--- RECORDS FOR THIS EXERCISE Enclosed Below ---

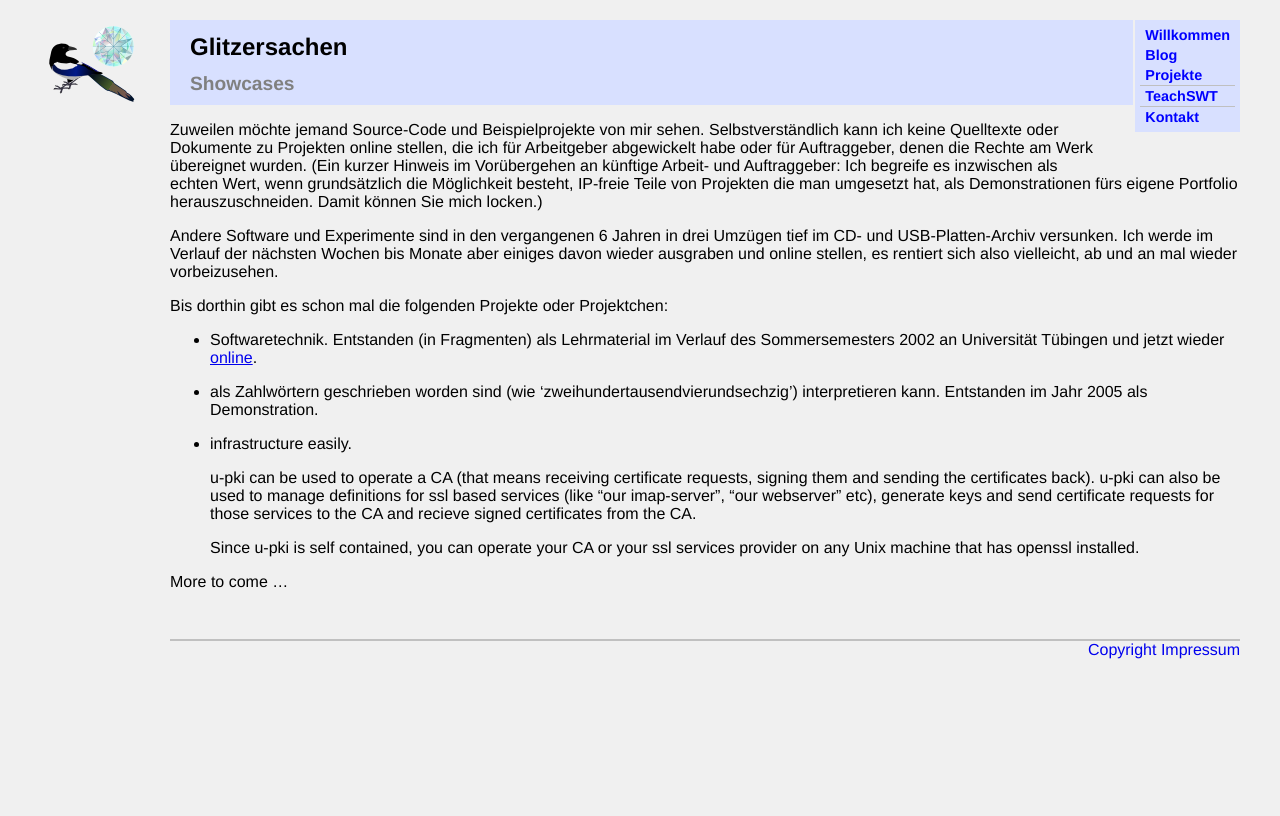
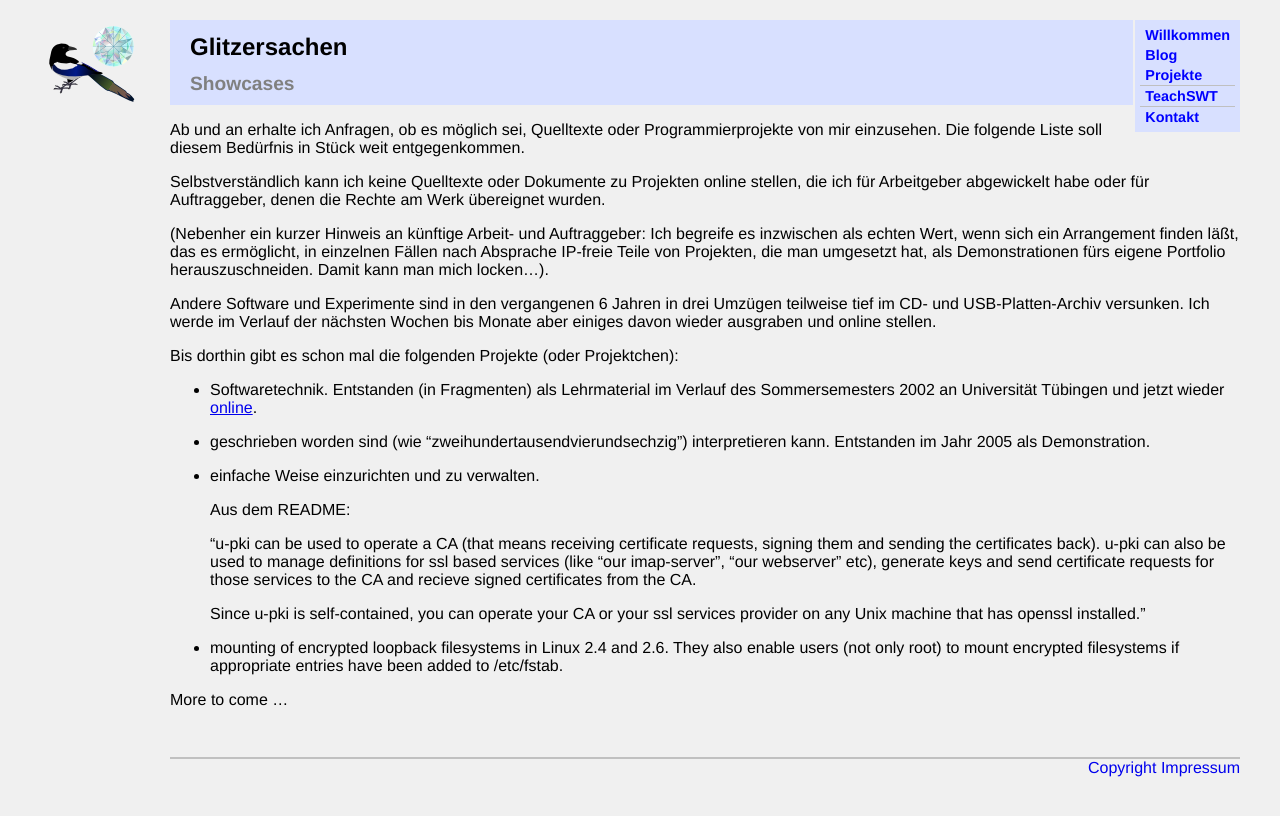
Before and after one commit to m-e-leypold/m-e-leypold.github.io, a Jekyll site: the page built from showcases.md, in a window 1280 px wide. Shown: the top 816 px of the page. Built offline with Jekyll 4.4.1, drawn with Linux system fonts in a browser that asks for light colours.

Commit message:
Linked some of my software repositories. updated some text, fixed typos

```diff
--- a/showcases.md
+++ b/showcases.md
@@ -3,20 +3,23 @@
 title:  Showcases
 ---
 
-Zuweilen möchte jemand Source-Code und Beispielprojekte von mir sehen. Selbstverständlich
-kann ich keine Quelltexte oder Dokumente zu Projekten online stellen, die ich für
-Arbeitgeber abgewickelt habe oder für Auftraggeber, denen die Rechte am Werk übereignet
-wurden. (Ein kurzer Hinweis im Vorübergehen an künftige Arbeit- und Auftraggeber: Ich
-begreife es inzwischen als echten Wert, wenn grundsätzlich die Möglichkeit besteht,
-IP-freie Teile von Projekten die man umgesetzt hat, als Demonstrationen fürs eigene
-Portfolio herauszuschneiden. Damit können Sie mich locken.)
+Ab und an erhalte ich Anfragen, ob es möglich sei, Quelltexte oder Programmierprojekte von
+mir einzusehen. Die folgende Liste soll diesem Bedürfnis in Stück weit entgegenkommen.
 
-Andere Software und Experimente sind in den vergangenen 6 Jahren in drei Umzügen tief im
-CD- und USB-Platten-Archiv versunken. Ich werde im Verlauf der nächsten Wochen bis Monate
-aber einiges davon wieder ausgraben und online stellen, es rentiert sich also vielleicht,
-ab und an mal wieder vorbeizusehen.
+Selbstverständlich kann ich keine Quelltexte oder Dokumente zu Projekten online stellen,
+die ich für Arbeitgeber abgewickelt habe oder für Auftraggeber, denen die Rechte am Werk
+übereignet wurden.
 
-Bis dorthin gibt es schon mal die folgenden Projekte oder Projektchen:
+(Nebenher ein kurzer Hinweis an künftige Arbeit- und Auftraggeber: Ich begreife es
+inzwischen als echten Wert, wenn sich ein Arrangement finden läßt, das es ermöglicht, in
+einzelnen Fällen nach Absprache IP-freie Teile von Projekten, die man umgesetzt hat, als
+Demonstrationen fürs eigene Portfolio herauszuschneiden. Damit kann man mich locken...).
+
+Andere Software und Experimente sind in den vergangenen 6 Jahren in drei Umzügen teilweise
+tief im CD- und USB-Platten-Archiv versunken. Ich werde im Verlauf der nächsten Wochen bis
+Monate aber einiges davon wieder ausgraben und online stellen.
+
+Bis dorthin gibt es schon mal die folgenden Projekte (oder Projektchen):
 
 * [TeachSWT]: Eine Sammlung von Handouts, Fallstudien und Übungen zu Themen der
   Softwaretechnik. Entstanden (in Fragmenten) als Lehrmaterial im Verlauf des
@@ -24,20 +27,41 @@
 
   [TeachSWT]:  teachswt.html
 
-* [mcalc]: (noch nicht online) - Ein Rechenprogramm ("taschenrechner"), das Zahlen, die
-  als Zahlwörtern geschrieben worden sind (wie 'zweihundertausendvierundsechzig')
-  interpretieren kann. Entstanden im Jahr 2005 als Demonstration.
 
-* [u-pki]: (noch nicht online) - A selfcontained script to maintain a public key
-  infrastructure easily.
+* [MCalc]: Ein Rechenprogramm ("taschenrechner"), das Zahlen, die als Zahlwörtern
+  geschrieben worden sind (wie "zweihundertausendvierundsechzig") interpretieren
+  kann. Entstanden im Jahr 2005 als Demonstration.
 
-  u-pki can be used to operate a CA (that means receiving certificate requests, signing
-  them and sending the certificates back). u-pki can also be used to manage definitions
-  for ssl based services (like "our imap-server", "our webserver" etc), generate keys and
-  send certificate requests for those services to the CA and recieve signed certificates
-  from the CA.
+  [MCalc]:     http://github.com/m-e-leypold/mcalc
 
-  Since u-pki is self contained, you can operate your CA or your ssl services provider on
-  any Unix machine that has openssl installed.
+* [u-pki]: Ein in sich abgeschlossenes Skript, um eine Public-Key-Infrastruktur auf
+  einfache Weise einzurichten und zu verwalten.
+
+  Aus dem README:
+
+  "u-pki can be used to operate a CA (that means receiving certificate
+  requests, signing them and sending the certificates back). u-pki can also be used to
+  manage definitions for ssl based services (like "our imap-server", "our webserver" etc),
+  generate keys and send certificate requests for those services to the CA and recieve
+  signed certificates from the CA.
+
+  Since u-pki is self-contained, you can operate your CA or your ssl services provider on
+  any Unix machine that has openssl installed."
+
+  [u-pki]:     http://github.com/m-e-leypold/u-pki
+
+* [LSD Mount utilities]: The LSD mount utilities assist in setting up (creating) and
+  mounting of encrypted loopback filesystems in Linux 2.4 and 2.6.
+  They also enable users (not only root) to mount encrypted
+  filesystems if appropriate entries have been added to /etc/fstab.
+
+  [LSD Mount Utilities]: http://github.com/m-e-leypold/lsd-mount-utilities
+
 
 More to come ...
+
+
+
+<!-- Local Variables: -->
+<!-- mode: markdown -->
+<!-- End: -->
```
Also changed, not shown: projects.md (+31 -12 lines), teachswt.md (+1 -1 lines).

--- End of Enclosed RECORDS FOR THIS EXERCISE ---

- TASK TO COMPLETE -
Above are the records; report each line in them that includes the word "online".

- OUTPUT OF THE TASK -
-kann ich keine Quelltexte oder Dokumente zu Projekten online stellen, die ich für
-aber einiges davon wieder ausgraben und online stellen, es rentiert sich also vielleicht,
+Selbstverständlich kann ich keine Quelltexte oder Dokumente zu Projekten online stellen,
+Monate aber einiges davon wieder ausgraben und online stellen.
-* [mcalc]: (noch nicht online) - Ein Rechenprogramm ("taschenrechner"), das Zahlen, die
-* [u-pki]: (noch nicht online) - A selfcontained script to maintain a public key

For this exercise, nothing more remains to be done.